My other favorite part is the backpack straps. It makes traveling in the airport a ton easier, and the hip straps make a heavier bag a lot more comfortable as well.
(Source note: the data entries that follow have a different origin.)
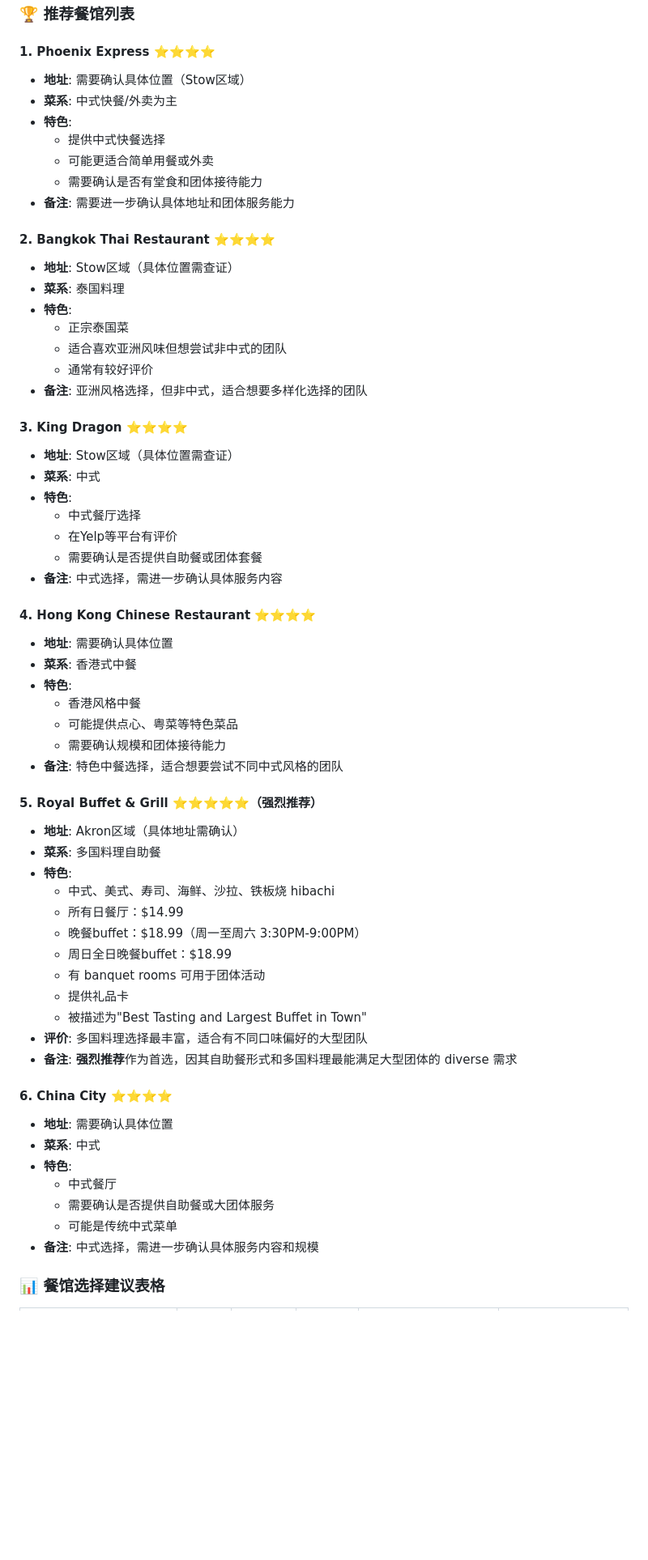
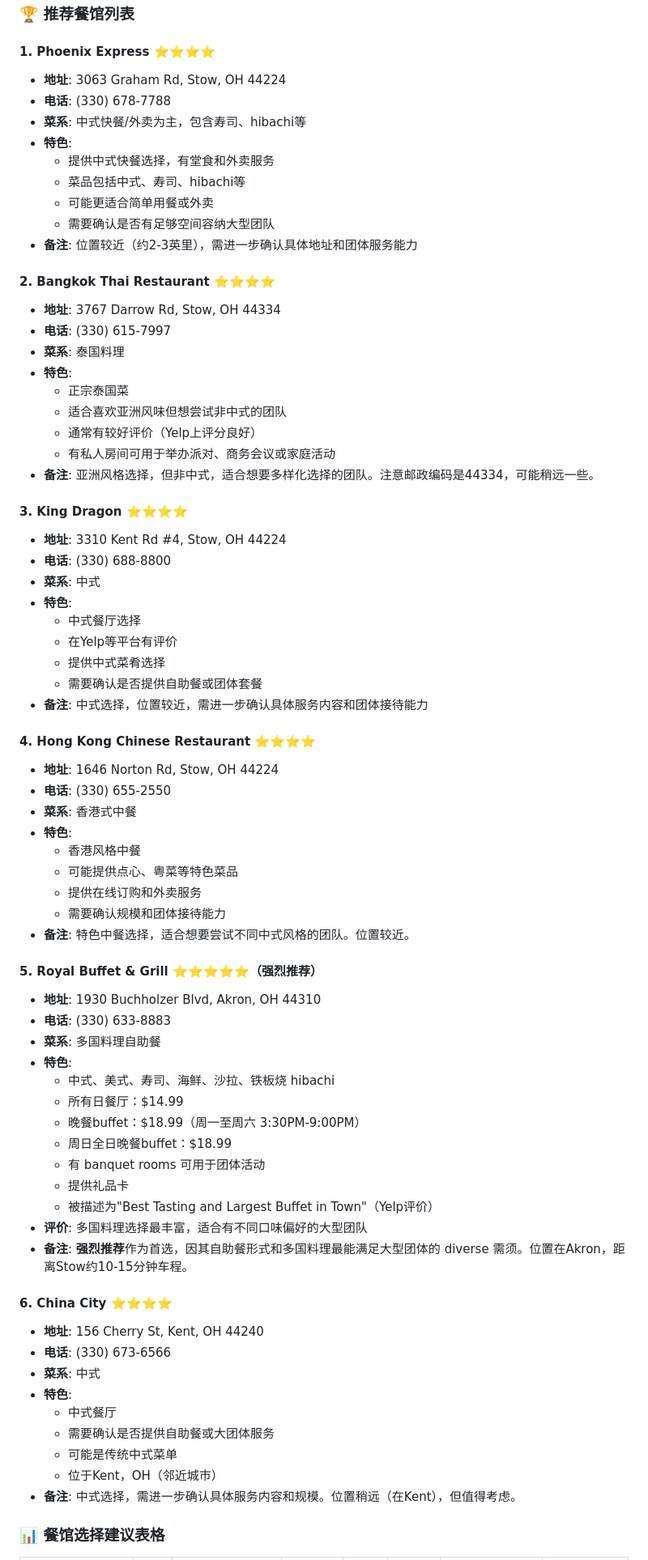
Before and after one commit to aiuserchao/fellowship_outing, a Markdown page: 餐馆推荐_CuyahogaValley周边.md, the part around one of its changes. Shown at 81% size. GitHub-like rendering; blank space fills up the shorter version.

```diff
--- a/餐馆推荐_CuyahogaValley周边.md
+++ b/餐馆推荐_CuyahogaValley周边.md
@@ -14,43 +14,52 @@
 ### 🏆 推荐餐馆列表
 
 #### 1. **Phoenix Express** ⭐⭐⭐⭐
-- **地址**: 需要确认具体位置（Stow区域）
-- **菜系**: 中式快餐/外卖为主
+- **地址**: 3063 Graham Rd, Stow, OH 44224
+- **电话**: (330) 678-7788
+- **菜系**: 中式快餐/外卖为主，包含寿司、hibachi等
 - **特色**:
-  - 提供中式快餐选择
+  - 提供中式快餐选择，有堂食和外卖服务
+  - 菜品包括中式、寿司、hibachi等
   - 可能更适合简单用餐或外卖
-  - 需要确认是否有堂食和团体接待能力
-- **备注**: 需要进一步确认具体地址和团体服务能力
+  - 需要确认是否有足够空间容纳大型团队
+- **备注**: 位置较近（约2-3英里），需进一步确认具体地址和团体服务能力
 
 #### 2. **Bangkok Thai Restaurant** ⭐⭐⭐⭐
-- **地址**: Stow区域（具体位置需查证）
+- **地址**: 3767 Darrow Rd, Stow, OH 44334
+- **电话**: (330) 615-7997
 - **菜系**: 泰国料理
 - **特色**:
   - 正宗泰国菜
   - 适合喜欢亚洲风味但想尝试非中式的团队
-  - 通常有较好评价
-- **备注**: 亚洲风格选择，但非中式，适合想要多样化选择的团队
+  - 通常有较好评价（Yelp上评分良好）
+  - 有私人房间可用于举办派对、商务会议或家庭活动
+- **备注**: 亚洲风格选择，但非中式，适合想要多样化选择的团队。注意邮政编码是44334，可能稍远一些。
 
 #### 3. **King Dragon** ⭐⭐⭐⭐
-- **地址**: Stow区域（具体位置需查证）
+- **地址**: 3310 Kent Rd #4, Stow, OH 44224
+- **电话**: (330) 688-8800
 - **菜系**: 中式
 - **特色**:
   - 中式餐厅选择
   - 在Yelp等平台有评价
+  - 提供中式菜肴选择
   - 需要确认是否提供自助餐或团体套餐
-- **备注**: 中式选择，需进一步确认具体服务内容
+- **备注**: 中式选择，位置较近，需进一步确认具体服务内容和团体接待能力
 
 #### 4. **Hong Kong Chinese Restaurant** ⭐⭐⭐⭐
-- **地址**: 需要确认具体位置
+- **地址**: 1646 Norton Rd, Stow, OH 44224
+- **电话**: (330) 655-2550
 - **菜系**: 香港式中餐
 - **特色**:
   - 香港风格中餐
   - 可能提供点心、粤菜等特色菜品
+  - 提供在线订购和外卖服务
   - 需要确认规模和团体接待能力
-- **备注**: 特色中餐选择，适合想要尝试不同中式风格的团队
+- **备注**: 特色中餐选择，适合想要尝试不同中式风格的团队。位置较近。
 
 #### 5. **Royal Buffet & Grill** ⭐⭐⭐⭐⭐（强烈推荐）
-- **地址**: Akron区域（具体地址需确认）
+- **地址**: 1930 Buchholzer Blvd, Akron, OH 44310
+- **电话**: (330) 633-8883
 - **菜系**: 多国料理自助餐
 - **特色**:
   - 中式、美式、寿司、海鲜、沙拉、铁板烧 hibachi
@@ -59,18 +68,20 @@
   - 周日全日晚餐buffet：$18.99
   - 有 banquet rooms 可用于团体活动
   - 提供礼品卡
-  - 被描述为"Best Tasting and Largest Buffet in Town"
+  - 被描述为"Best Tasting and Largest Buffet in Town"（Yelp评价）
 - **评价**: 多国料理选择最丰富，适合有不同口味偏好的大型团队
-- **备注**: **强烈推荐**作为首选，因其自助餐形式和多国料理最能满足大型团体的 diverse 需求
+- **备注**: **强烈推荐**作为首选，因其自助餐形式和多国料理最能满足大型团体的 diverse 需须。位置在Akron，距离Stow约10-15分钟车程。
 
 #### 6. **China City** ⭐⭐⭐⭐
-- **地址**: 需要确认具体位置
+- **地址**: 156 Cherry St, Kent, OH 44240
+- **电话**: (330) 673-6566
 - **菜系**: 中式
 - **特色**:
   - 中式餐厅
   - 需要确认是否提供自助餐或大团体服务
   - 可能是传统中式菜单
-- **备注**: 中式选择，需进一步确认具体服务内容和规模
+  - 位于Kent，OH（邻近城市）
+- **备注**: 中式选择，需进一步确认具体服务内容和规模。位置稍远（在Kent），但值得考虑。
 
 ### 📊 餐馆选择建议表格
 
```
Also changed, not shown: other parts of 餐馆推荐_CuyahogaValley周边.md (+11 -9 lines).
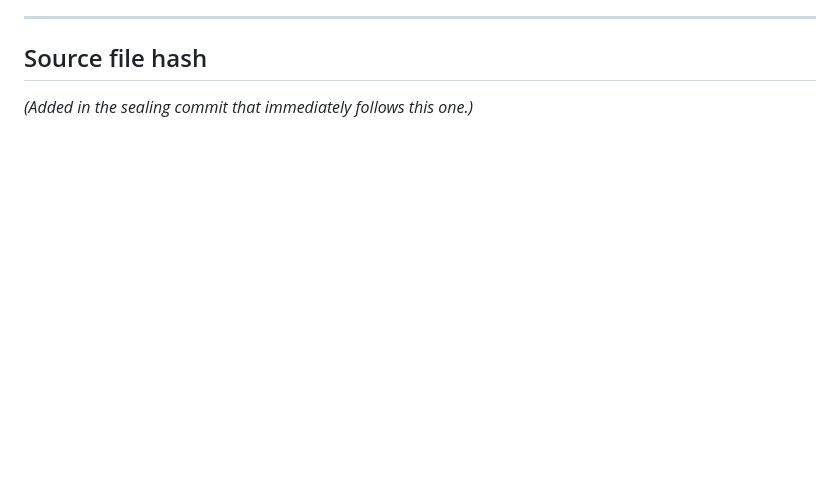
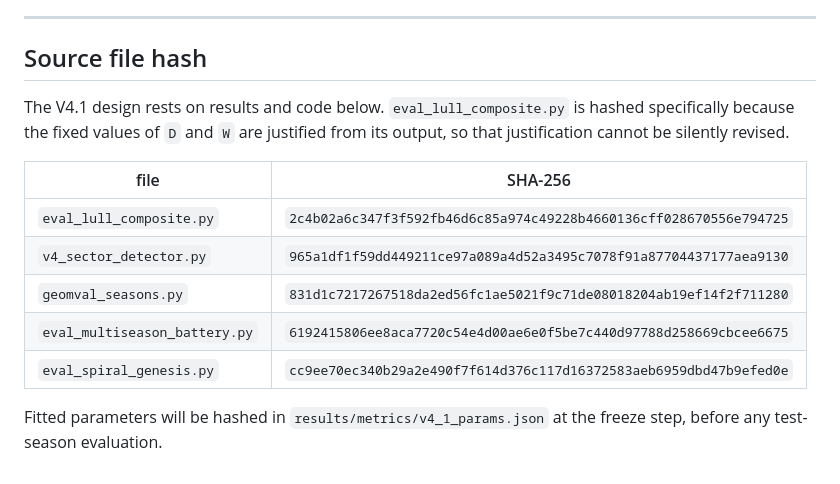
Before and after one commit to JermaineK/Weather_warning_project, a Markdown page: preregistration_v4_1.md, the part around the change. Drawn GitHub-style; blank space fills up the shorter version.

Commit message:
geom-val: seal preregistration_v4_1.md with SHA-256 of its evidence base

```diff
--- a/preregistration_v4_1.md
+++ b/preregistration_v4_1.md
@@ -161,4 +161,17 @@ operating point.
 
 ## Source file hash
 
-*(Added in the sealing commit that immediately follows this one.)*
+The V4.1 design rests on results and code below. `eval_lull_composite.py` is
+hashed specifically because the fixed values of `D` and `W` are justified from
+its output, so that justification cannot be silently revised.
+
+| file | SHA-256 |
+|---|---|
+| `eval_lull_composite.py` | `2c4b02a6c347f3f592fb46d6c85a974c49228b4660136cff028670556e794725` |
+| `v4_sector_detector.py` | `965a1df1f59dd449211ce97a089a4d52a3495c7078f91a87704437177aea9130` |
+| `geomval_seasons.py` | `831d1c7217267518da2ed56fc1ae5021f9c71de08018204ab19ef14f2f711280` |
+| `eval_multiseason_battery.py` | `6192415806ee8aca7720c54e4d00ae6e0f5be7c440d97788d258669cbcee6675` |
+| `eval_spiral_genesis.py` | `cc9ee70ec340b29a2e490f7f614d376c117d16372583aeb6959dbd47b9efed0e` |
+
+Fitted parameters will be hashed in `results/metrics/v4_1_params.json` at the
+freeze step, before any test-season evaluation.
```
It also comes in handy when I find myself dragging the disc bag, cones, and a speaker to college practice and can find solace in the fact that I can at least carry my ultimate bag hands-free.

 For more stories from Jamie, follow her ultimate adventure on Instagram  @jamieplaysfrisbee.